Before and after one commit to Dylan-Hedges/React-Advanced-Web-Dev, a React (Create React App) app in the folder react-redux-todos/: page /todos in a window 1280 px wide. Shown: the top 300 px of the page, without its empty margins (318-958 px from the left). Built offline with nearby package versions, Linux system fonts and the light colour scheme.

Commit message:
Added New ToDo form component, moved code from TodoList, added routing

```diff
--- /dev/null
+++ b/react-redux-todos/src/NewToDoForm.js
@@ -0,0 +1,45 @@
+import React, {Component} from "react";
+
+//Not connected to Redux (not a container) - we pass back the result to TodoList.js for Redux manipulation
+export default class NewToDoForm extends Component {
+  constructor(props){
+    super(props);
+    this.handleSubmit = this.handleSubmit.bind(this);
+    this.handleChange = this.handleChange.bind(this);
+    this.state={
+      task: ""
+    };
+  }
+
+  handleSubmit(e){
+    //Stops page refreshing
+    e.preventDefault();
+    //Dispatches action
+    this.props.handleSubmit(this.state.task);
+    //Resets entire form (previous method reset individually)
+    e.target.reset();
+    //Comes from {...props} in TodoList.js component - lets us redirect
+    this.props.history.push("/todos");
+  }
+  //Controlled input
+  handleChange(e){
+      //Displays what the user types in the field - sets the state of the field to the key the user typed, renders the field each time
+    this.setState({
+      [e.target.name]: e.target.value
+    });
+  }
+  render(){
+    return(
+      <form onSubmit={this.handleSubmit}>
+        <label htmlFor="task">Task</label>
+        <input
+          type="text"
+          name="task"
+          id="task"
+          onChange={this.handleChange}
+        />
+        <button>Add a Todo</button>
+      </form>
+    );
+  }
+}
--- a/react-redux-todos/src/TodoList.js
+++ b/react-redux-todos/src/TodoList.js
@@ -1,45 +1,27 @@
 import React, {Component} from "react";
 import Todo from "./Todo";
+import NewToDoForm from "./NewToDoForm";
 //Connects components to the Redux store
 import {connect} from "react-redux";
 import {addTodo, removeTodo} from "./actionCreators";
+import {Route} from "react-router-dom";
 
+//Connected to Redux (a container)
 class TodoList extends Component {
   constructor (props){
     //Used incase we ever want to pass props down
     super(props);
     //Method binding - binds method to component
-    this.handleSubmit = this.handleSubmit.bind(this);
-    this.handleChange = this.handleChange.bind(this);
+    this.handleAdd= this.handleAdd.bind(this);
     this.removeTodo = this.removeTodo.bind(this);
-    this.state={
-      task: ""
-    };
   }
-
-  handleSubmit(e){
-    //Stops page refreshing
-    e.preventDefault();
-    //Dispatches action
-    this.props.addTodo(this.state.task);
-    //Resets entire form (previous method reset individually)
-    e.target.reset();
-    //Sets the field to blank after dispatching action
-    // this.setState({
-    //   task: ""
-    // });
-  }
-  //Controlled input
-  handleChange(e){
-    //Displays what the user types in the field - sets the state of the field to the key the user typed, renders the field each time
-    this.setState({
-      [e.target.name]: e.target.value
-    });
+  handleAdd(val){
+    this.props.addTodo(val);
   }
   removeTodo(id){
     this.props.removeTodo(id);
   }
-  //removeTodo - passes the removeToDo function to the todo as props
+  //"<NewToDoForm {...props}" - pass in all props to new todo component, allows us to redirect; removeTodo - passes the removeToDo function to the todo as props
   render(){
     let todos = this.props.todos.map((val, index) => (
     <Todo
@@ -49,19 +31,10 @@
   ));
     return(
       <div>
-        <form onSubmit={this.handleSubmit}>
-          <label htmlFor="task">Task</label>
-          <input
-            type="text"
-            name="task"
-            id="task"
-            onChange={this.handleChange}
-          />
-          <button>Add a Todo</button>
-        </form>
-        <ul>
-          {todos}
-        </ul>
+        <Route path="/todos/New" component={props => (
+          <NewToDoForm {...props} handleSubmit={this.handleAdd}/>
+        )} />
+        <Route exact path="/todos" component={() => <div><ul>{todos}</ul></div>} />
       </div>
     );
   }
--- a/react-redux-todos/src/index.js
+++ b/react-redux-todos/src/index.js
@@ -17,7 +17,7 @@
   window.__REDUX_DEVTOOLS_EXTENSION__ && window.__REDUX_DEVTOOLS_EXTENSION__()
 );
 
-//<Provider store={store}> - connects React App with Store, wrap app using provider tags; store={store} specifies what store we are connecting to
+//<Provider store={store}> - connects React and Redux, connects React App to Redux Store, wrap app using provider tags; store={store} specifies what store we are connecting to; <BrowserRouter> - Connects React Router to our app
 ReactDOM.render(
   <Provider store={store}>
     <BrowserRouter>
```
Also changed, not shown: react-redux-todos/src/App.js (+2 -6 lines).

(Description of the task)
Word for word, return the entire listing above.

(Solution)
Before and after one commit to Dylan-Hedges/React-Advanced-Web-Dev, a React (Create React App) app in the folder react-redux-todos/: page /todos in a window 1280 px wide. Shown: the top 300 px of the page, without its empty margins (318-958 px from the left). Built offline with nearby package versions, Linux system fonts and the light colour scheme.

Commit message:
Added New ToDo form component, moved code from TodoList, added routing

```diff
--- /dev/null
+++ b/react-redux-todos/src/NewToDoForm.js
@@ -0,0 +1,45 @@
+import React, {Component} from "react";
+
+//Not connected to Redux (not a container) - we pass back the result to TodoList.js for Redux manipulation
+export default class NewToDoForm extends Component {
+  constructor(props){
+    super(props);
+    this.handleSubmit = this.handleSubmit.bind(this);
+    this.handleChange = this.handleChange.bind(this);
+    this.state={
+      task: ""
+    };
+  }
+
+  handleSubmit(e){
+    //Stops page refreshing
+    e.preventDefault();
+    //Dispatches action
+    this.props.handleSubmit(this.state.task);
+    //Resets entire form (previous method reset individually)
+    e.target.reset();
+    //Comes from {...props} in TodoList.js component - lets us redirect
+    this.props.history.push("/todos");
+  }
+  //Controlled input
+  handleChange(e){
+      //Displays what the user types in the field - sets the state of the field to the key the user typed, renders the field each time
+    this.setState({
+      [e.target.name]: e.target.value
+    });
+  }
+  render(){
+    return(
+      <form onSubmit={this.handleSubmit}>
+        <label htmlFor="task">Task</label>
+        <input
+          type="text"
+          name="task"
+          id="task"
+          onChange={this.handleChange}
+        />
+        <button>Add a Todo</button>
+      </form>
+    );
+  }
+}
--- a/react-redux-todos/src/TodoList.js
+++ b/react-redux-todos/src/TodoList.js
@@ -1,45 +1,27 @@
 import React, {Component} from "react";
 import Todo from "./Todo";
+import NewToDoForm from "./NewToDoForm";
 //Connects components to the Redux store
 import {connect} from "react-redux";
 import {addTodo, removeTodo} from "./actionCreators";
+import {Route} from "react-router-dom";
 
+//Connected to Redux (a container)
 class TodoList extends Component {
   constructor (props){
     //Used incase we ever want to pass props down
     super(props);
     //Method binding - binds method to component
-    this.handleSubmit = this.handleSubmit.bind(this);
-    this.handleChange = this.handleChange.bind(this);
+    this.handleAdd= this.handleAdd.bind(this);
     this.removeTodo = this.removeTodo.bind(this);
-    this.state={
-      task: ""
-    };
   }
-
-  handleSubmit(e){
-    //Stops page refreshing
-    e.preventDefault();
-    //Dispatches action
-    this.props.addTodo(this.state.task);
-    //Resets entire form (previous method reset individually)
-    e.target.reset();
-    //Sets the field to blank after dispatching action
-    // this.setState({
-    //   task: ""
-    // });
-  }
-  //Controlled input
-  handleChange(e){
-    //Displays what the user types in the field - sets the state of the field to the key the user typed, renders the field each time
-    this.setState({
-      [e.target.name]: e.target.value
-    });
+  handleAdd(val){
+    this.props.addTodo(val);
   }
   removeTodo(id){
     this.props.removeTodo(id);
   }
-  //removeTodo - passes the removeToDo function to the todo as props
+  //"<NewToDoForm {...props}" - pass in all props to new todo component, allows us to redirect; removeTodo - passes the removeToDo function to the todo as props
   render(){
     let todos = this.props.todos.map((val, index) => (
     <Todo
@@ -49,19 +31,10 @@
   ));
     return(
       <div>
-        <form onSubmit={this.handleSubmit}>
-          <label htmlFor="task">Task</label>
-          <input
-            type="text"
-            name="task"
-            id="task"
-            onChange={this.handleChange}
-          />
-          <button>Add a Todo</button>
-        </form>
-        <ul>
-          {todos}
-        </ul>
+        <Route path="/todos/New" component={props => (
+          <NewToDoForm {...props} handleSubmit={this.handleAdd}/>
+        )} />
+        <Route exact path="/todos" component={() => <div><ul>{todos}</ul></div>} />
       </div>
     );
   }
--- a/react-redux-todos/src/index.js
+++ b/react-redux-todos/src/index.js
@@ -17,7 +17,7 @@
   window.__REDUX_DEVTOOLS_EXTENSION__ && window.__REDUX_DEVTOOLS_EXTENSION__()
 );
 
-//<Provider store={store}> - connects React App with Store, wrap app using provider tags; store={store} specifies what store we are connecting to
+//<Provider store={store}> - connects React and Redux, connects React App to Redux Store, wrap app using provider tags; store={store} specifies what store we are connecting to; <BrowserRouter> - Connects React Router to our app
 ReactDOM.render(
   <Provider store={store}>
     <BrowserRouter>
```
Also changed, not shown: react-redux-todos/src/App.js (+2 -6 lines).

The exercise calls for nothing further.